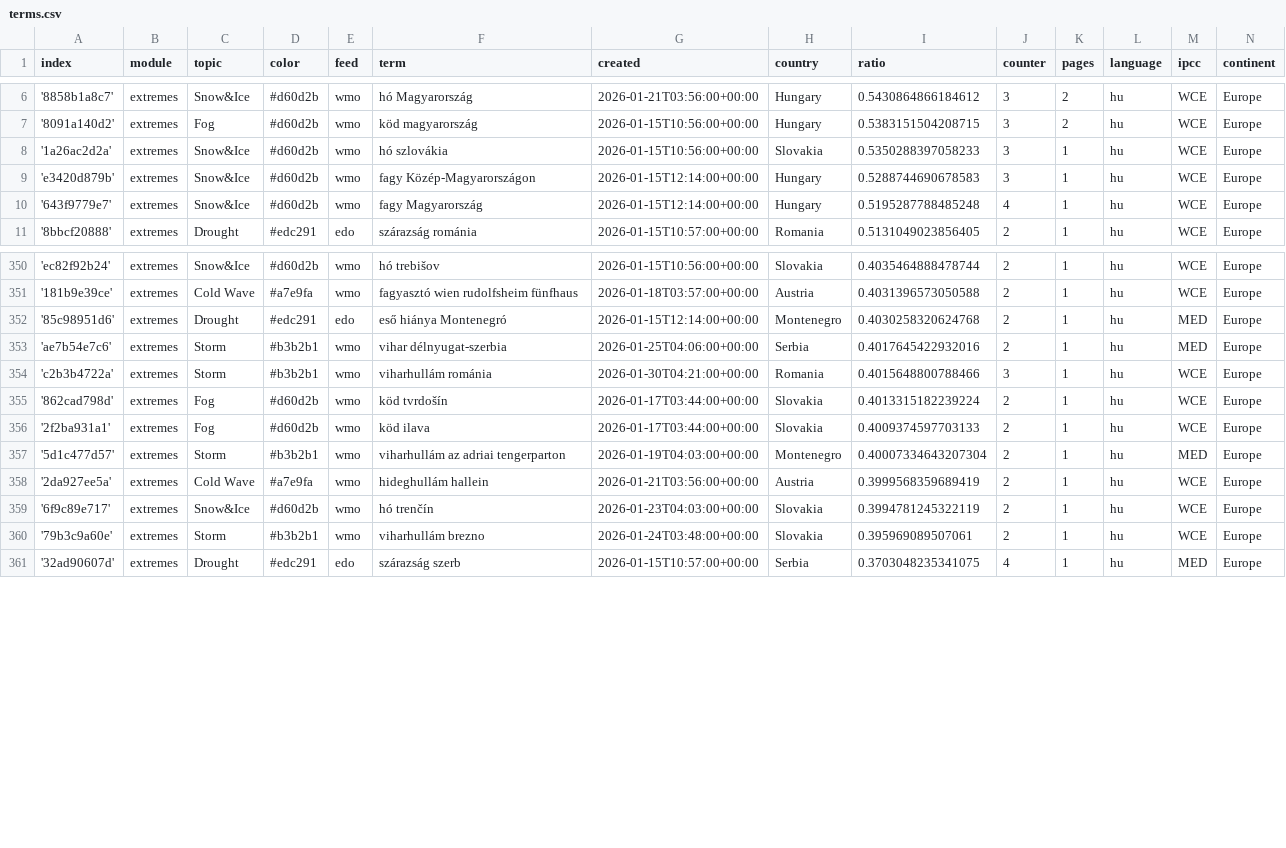
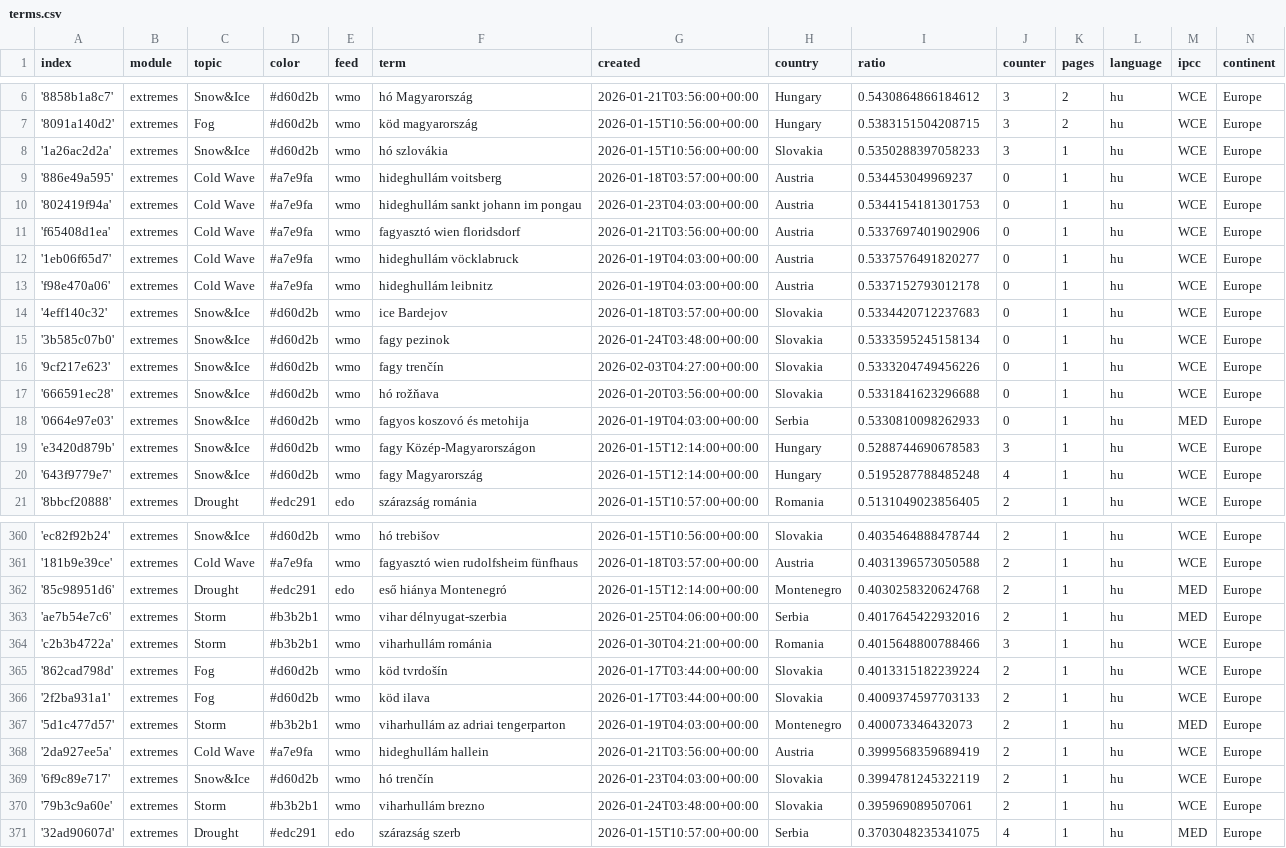
Before and after one commit to jens-news/hungarianExtremes, a CSV file: terms.csv, drawn as a sheet; only a part is shown, gaps mark what is left out.

Commit message:
Commit from GitHub Actions (import:0.0)

```diff
--- a/terms.csv
+++ b/terms.csv
@@ -8,2 +8,12 @@ index,module,topic,color,feed,term,created,country,ratio,counter,pages,language,
 '1a26ac2d2a',extremes,Snow&Ice,#d60d2b,wmo,hó szlovákia,2026-01-15T10:56:00+00:00,Slovakia,0.5350288397058233,3,1,hu,WCE,Europe
+'886e49a595',extremes,Cold Wave,#a7e9fa,wmo,hideghullám voitsberg,2026-01-18T03:57:00+00:00,Austria,0.534453049969237,0,1,hu,WCE,Europe
+'802419f94a',extremes,Cold Wave,#a7e9fa,wmo,hideghullám sankt johann im pongau,2026-01-23T04:03:00+00:00,Austria,0.5344154181301753,0,1,hu,WCE,Europe
+'f65408d1ea',extremes,Cold Wave,#a7e9fa,wmo,fagyasztó wien floridsdorf,2026-01-21T03:56:00+00:00,Austria,0.5337697401902906,0,1,hu,WCE,Europe
+'1eb06f65d7',extremes,Cold Wave,#a7e9fa,wmo,hideghullám vöcklabruck,2026-01-19T04:03:00+00:00,Austria,0.5337576491820277,0,1,hu,WCE,Europe
+'f98e470a06',extremes,Cold Wave,#a7e9fa,wmo,hideghullám leibnitz,2026-01-19T04:03:00+00:00,Austria,0.5337152793012178,0,1,hu,WCE,Europe
+'4eff140c32',extremes,Snow&Ice,#d60d2b,wmo,ice Bardejov,2026-01-18T03:57:00+00:00,Slovakia,0.5334420712237683,0,1,hu,WCE,Europe
+'3b585c07b0',extremes,Snow&Ice,#d60d2b,wmo,fagy pezinok,2026-01-24T03:48:00+00:00,Slovakia,0.5333595245158134,0,1,hu,WCE,Europe
+'9cf217e623',extremes,Snow&Ice,#d60d2b,wmo,fagy trenčín,2026-02-03T04:27:00+00:00,Slovakia,0.5333204749456226,0,1,hu,WCE,Europe
+'666591ec28',extremes,Snow&Ice,#d60d2b,wmo,hó rožňava,2026-01-20T03:56:00+00:00,Slovakia,0.5331841623296688,0,1,hu,WCE,Europe
+'0664e97e03',extremes,Snow&Ice,#d60d2b,wmo,fagyos koszovó és metohija,2026-01-19T04:03:00+00:00,Serbia,0.5330810098262933,0,1,hu,MED,Europe
 'e3420d879b',extremes,Snow&Ice,#d60d2b,wmo,fagy Közép-Magyarországon,2026-01-15T12:14:00+00:00,Hungary,0.5288744690678583,3,1,hu,WCE,Europe
@@ -356,3 +366,3 @@ index,module,topic,color,feed,term,created,country,ratio,counter,pages,language,
 '2f2ba931a1',extremes,Fog,#d60d2b,wmo,köd ilava,2026-01-17T03:44:00+00:00,Slovakia,0.4009374597703133,2,1,hu,WCE,Europe
-'5d1c477d57',extremes,Storm,#b3b2b1,wmo,viharhullám az adriai tengerparton,2026-01-19T04:03:00+00:00,Montenegro,0.40007334643207304,2,1,hu,MED,Europe
+'5d1c477d57',extremes,Storm,#b3b2b1,wmo,viharhullám az adriai tengerparton,2026-01-19T04:03:00+00:00,Montenegro,0.400073346432073,2,1,hu,MED,Europe
 '2da927ee5a',extremes,Cold Wave,#a7e9fa,wmo,hideghullám hallein,2026-01-21T03:56:00+00:00,Austria,0.3999568359689419,2,1,hu,WCE,Europe
```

→ Assignment
Search the data for the string "terms". List each line that has it.

→ Written answer
Before and after one commit to jens-news/hungarianExtremes, a CSV file: terms.csv, drawn as a sheet; only a part is shown, gaps mark what is left out.
--- a/terms.csv
+++ b/terms.csv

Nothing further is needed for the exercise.